We suggested the Harry Potter series in Spanish. We love the Harry Potter series for any language because it’s entertaining for both kids and adults and the difficulty level of the books increases as the series goes along so that it matches the developing ability of the language learner. Also it’s been proven in literary instruction studies, and in the real world setting of the classroom, that giving kids series books is one of the fastest ways to help them improve in a second language. They quickly become acquainted with the characters and plot arc so that they can devote most of their brain power to improving their vocabularies rather than trying to figure out what’s going on each time they start a new book.

So everything was set up and we figured she’d be off to the races, but there was one big problem. The first Harry Potter book was too hard for her! We did a bad job of scaffolding, we assumed she was further along in Spanish than she actually was, and the predictable result was that she gave up, a little bit frustrated and maybe feeling like Spanish would continue to elude her.

But we knew better. We knew that it wasn’t a question of intelligence or inherent ability for language acquisition but only a question of finding the correct scaffolding level, that the fault was with us not with her. She needed a book that was challenging but doable, not way too hard for her. We found an entertaining book, also part of a series for kids but much easier than Harry Potter, called Eric Valente. She took to it like a fish to water because she was right in that zone where she could understand the sentence structure while still needing to look up words all the time. Not so many that she felt overwhelmed or that she lost basic comprehension of what was going on though.

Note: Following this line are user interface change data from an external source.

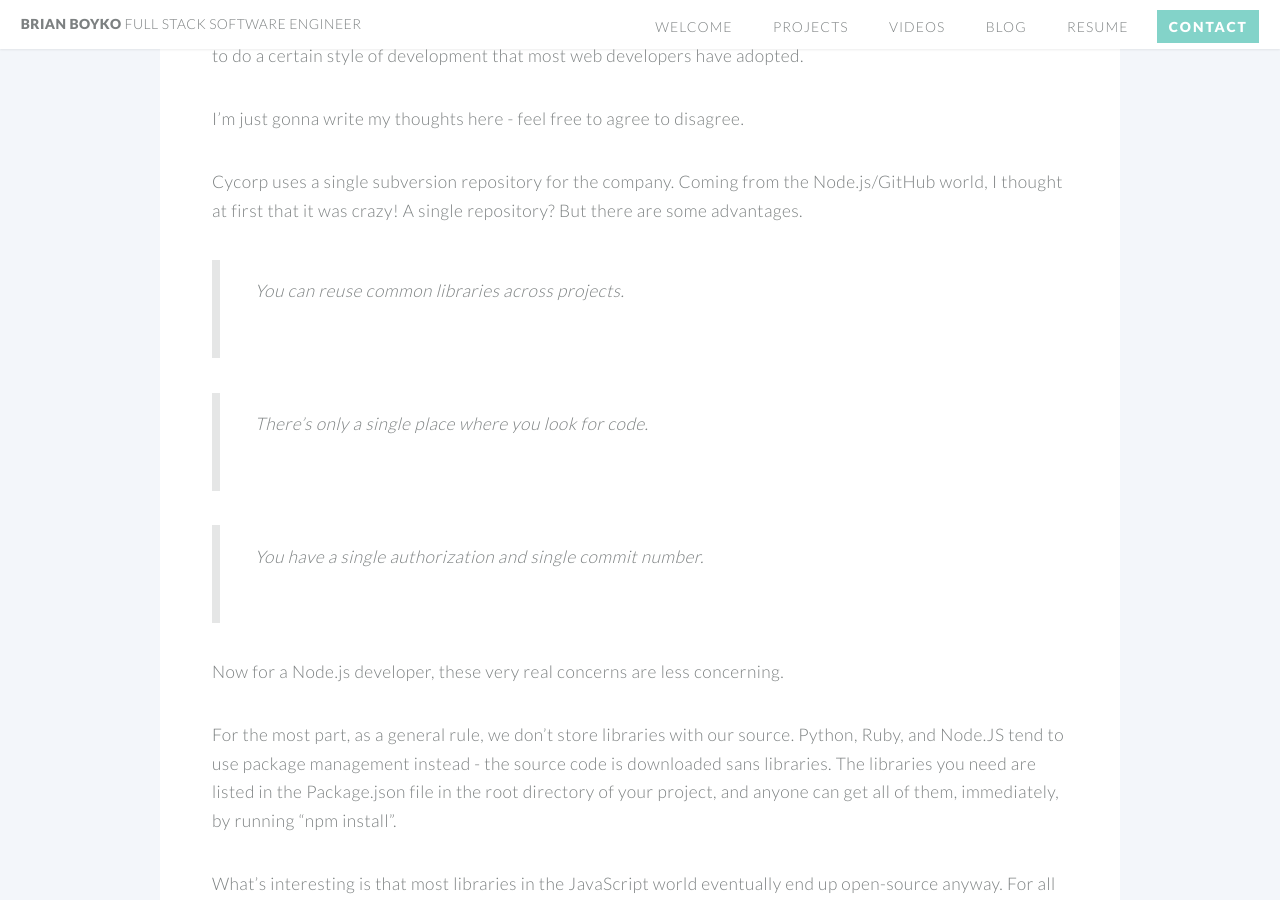
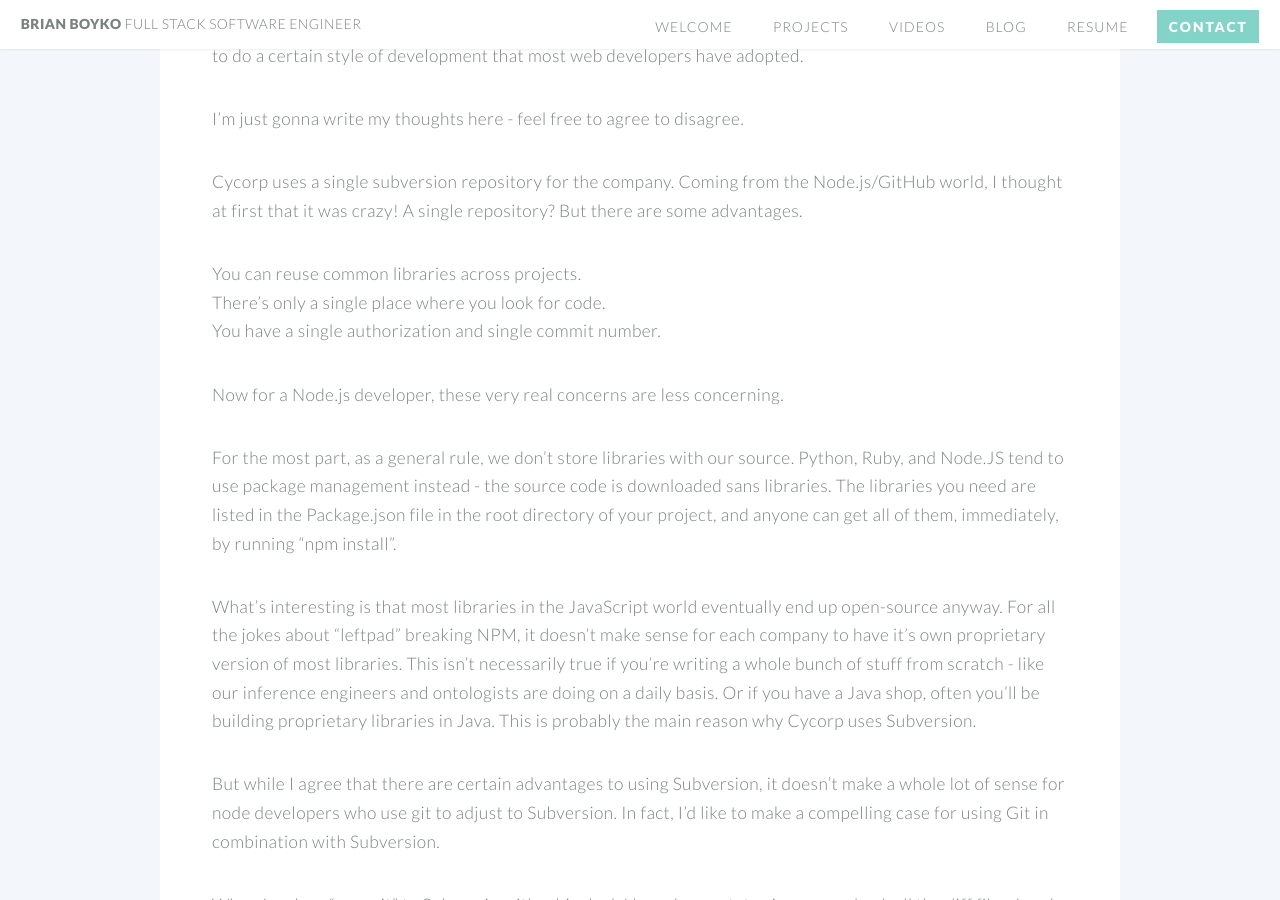
Before and after one commit to brianboyko/brianboyko.github.io, a Jekyll site: the page built from _posts/2016-04-2-git_and_subversion.markdown, in a window 1280 px wide and 900 px high, scrolled down 447 px. Built offline with Jekyll 4.4.1, drawn with Linux system fonts in a browser that asks for light colours.

```diff
--- a/_posts/2016-04-2-git_and_subversion.markdown
+++ b/_posts/2016-04-2-git_and_subversion.markdown
@@ -13,9 +13,9 @@ I'm just gonna write my thoughts here - feel free to agree to disagree.
 
 Cycorp uses a single subversion repository for the company. Coming from the Node.js/GitHub world, I thought at first that it was crazy! A single repository?  But there are some advantages.
 
-*   > You can reuse common libraries across projects.
-*   > There's only a single place where you look for code.
-*   > You have a single authorization and single commit number.
++ You can reuse common libraries across projects.
++ There's only a single place where you look for code.
++ You have a single authorization and single commit number.
 
 Now for a Node.js developer, these very real concerns are less concerning.
 
@@ -59,8 +59,8 @@ As for refactor and refactor-feature, those branches are for very large changes
 
 So, during a typical workday, I:
 
-*    > have 5-6 branches on my projects
-*    > am making 6-8 commits per day.
++ have 5-6 branches on my projects
++ am making 6-8 commits per day.
 
 Now, one of the things that we don't do much at Cycorp that I think we absolutely should adopt is multiple developers working on the same codebase, pair programming, and all-in-all using the collaboration tools that are part of Git.  For this, we'd need to either use some form of cloud-based version tracker (like BitBucket) or install GitLab on our local network.
 
```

As a result her vocabulary is rapidly improving and she’s experiencing that sense of pride and efficacy that come from confronting and overcoming a difficult task. We have no doubt that in no time at all the Eric Valente series will become too easy for her, at which point she’ll be able to scaffold up to the Harry Potter series. Instead of being way outside of her comprehension like it was before, it will become the new challenging but doable level. She’ll continue to scaffold up in a similar fashion until she’s reading sophisticated Spanish literature. And that’s how scaffolding is done.